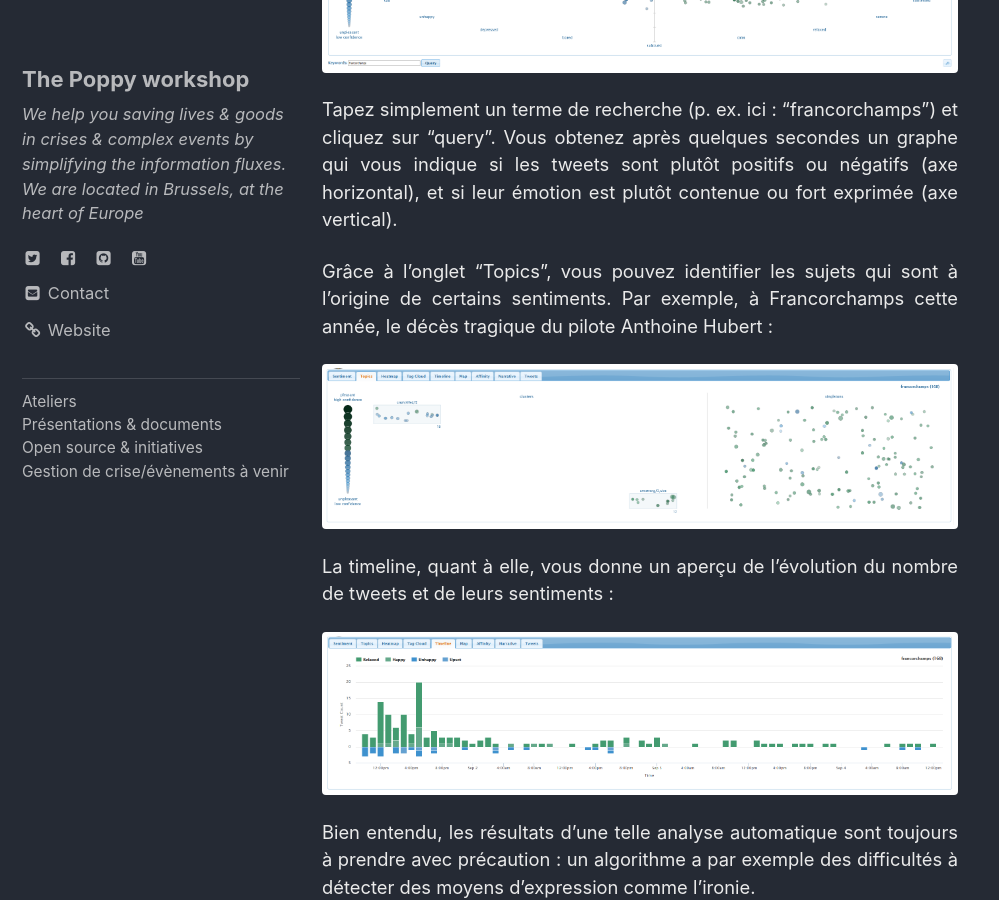
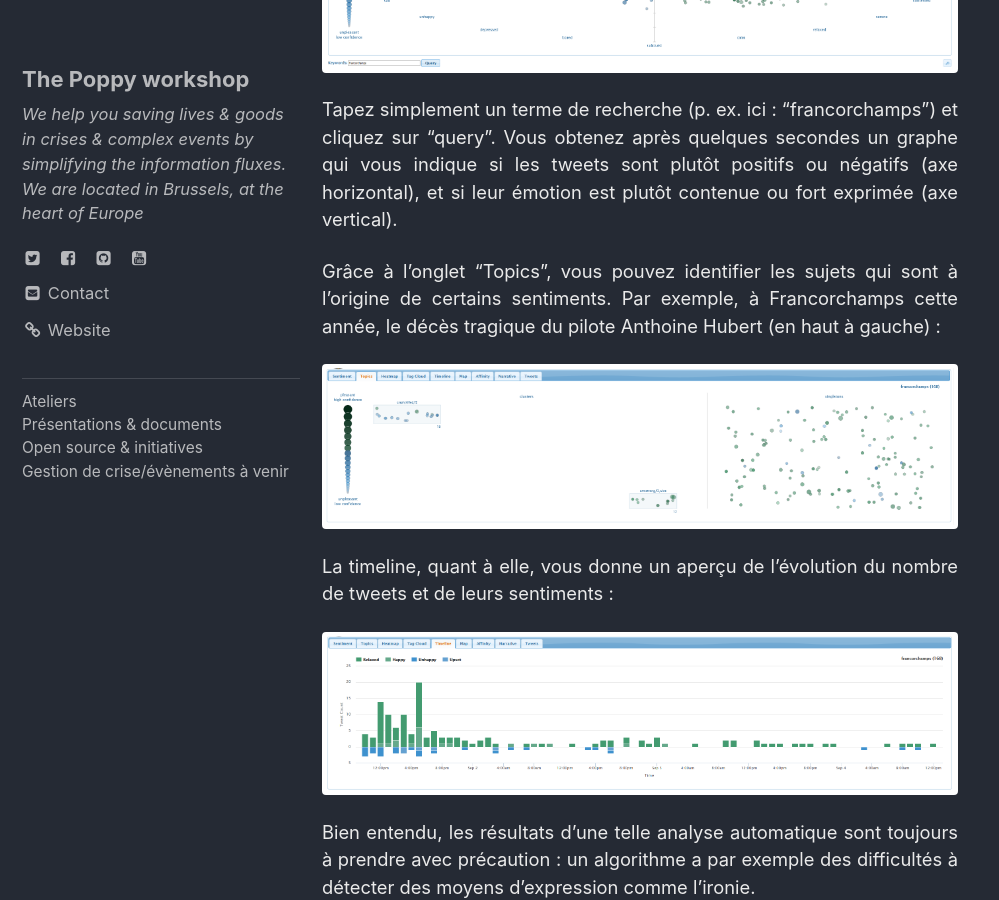
Before and after one commit to ccloquet/ccloquet.github.io, a Jekyll site: the page built from _posts/2019-09-04-SentimentAnalysis.md, in a window 1280 px wide and 900 px high, scrolled down 598 px. Shown: the whole window, without its empty margins (0-999 px from the left). Built offline with Jekyll 4.4.1, drawn with Linux system fonts in a browser that asks for light colours; cached includes are drawn as plain includes.

Commit message:
Update 2019-09-04-SentimentAnalysis.md

```diff
--- a/_posts/2019-09-04-SentimentAnalysis.md
+++ b/_posts/2019-09-04-SentimentAnalysis.md
@@ -10,7 +10,7 @@ En gestion d'évènement comme en situation de crise, il est crucial d'analyser
 
 Tapez simplement un terme de recherche (p. ex. ici : "francorchamps") et cliquez sur "query". Vous obtenez après quelques secondes un graphe qui vous indique si les tweets sont plutôt positifs ou négatifs (axe horizontal), et si leur émotion est plutôt contenue ou fort exprimée (axe vertical).
 
-Grâce à l'onglet "Topics", vous pouvez identifier les sujets qui sont à l'origine de certains sentiments. Par exemple, à Francorchamps cette année, le décès tragique du pilote Anthoine Hubert :
+Grâce à l'onglet "Topics", vous pouvez identifier les sujets qui sont à l'origine de certains sentiments. Par exemple, à Francorchamps cette année, le décès tragique du pilote Anthoine Hubert (en haut à gauche) :
 
 <img  style='border:4px solid white; border-radius:4px' src="../images/sv2.png">
 
```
——
**Assigned task**
Reproduce the listing above exactly, but skip the pictures.

**Completed exercise**
Before and after one commit to ccloquet/ccloquet.github.io, a Jekyll site: the page built from _posts/2019-09-04-SentimentAnalysis.md, in a window 1280 px wide and 900 px high, scrolled down 598 px. Shown: the whole window, without its empty margins (0-999 px from the left). Built offline with Jekyll 4.4.1, drawn with Linux system fonts in a browser that asks for light colours; cached includes are drawn as plain includes.

Commit message:
Update 2019-09-04-SentimentAnalysis.md

```diff
--- a/_posts/2019-09-04-SentimentAnalysis.md
+++ b/_posts/2019-09-04-SentimentAnalysis.md
@@ -10,7 +10,7 @@ En gestion d'évènement comme en situation de crise, il est crucial d'analyser
 
 Tapez simplement un terme de recherche (p. ex. ici : "francorchamps") et cliquez sur "query". Vous obtenez après quelques secondes un graphe qui vous indique si les tweets sont plutôt positifs ou négatifs (axe horizontal), et si leur émotion est plutôt contenue ou fort exprimée (axe vertical).
 
-Grâce à l'onglet "Topics", vous pouvez identifier les sujets qui sont à l'origine de certains sentiments. Par exemple, à Francorchamps cette année, le décès tragique du pilote Anthoine Hubert :
+Grâce à l'onglet "Topics", vous pouvez identifier les sujets qui sont à l'origine de certains sentiments. Par exemple, à Francorchamps cette année, le décès tragique du pilote Anthoine Hubert (en haut à gauche) :
 
 <img  style='border:4px solid white; border-radius:4px' src="../images/sv2.png">
 
```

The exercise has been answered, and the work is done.